* _Web document revisions_

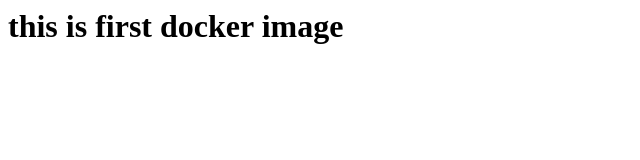
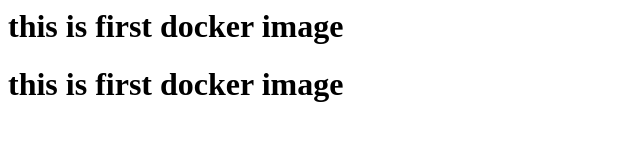
Before and after one commit to kondraprathap/static-microservice, a plain HTML site: page index.html in a window 1280 px wide. Shown: the whole page, without its empty margins (0-640 px from the left). Drawn offline with Linux system fonts and the light colour scheme.

Commit message:
updated the index file

```diff
--- a/index.html
+++ b/index.html
@@ -1 +1,2 @@
 <h1>this is first docker image</h1>
+<h1>this is first docker image</h1>
```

* _Work to complete_
Your answer must consist solely of the lines from the one containing "updated the index file" through the last line of the entries, reproduced exactly.

* _Task result_
updated the index file

```diff
--- a/index.html
+++ b/index.html
@@ -1 +1,2 @@
 <h1>this is first docker image</h1>
+<h1>this is first docker image</h1>
```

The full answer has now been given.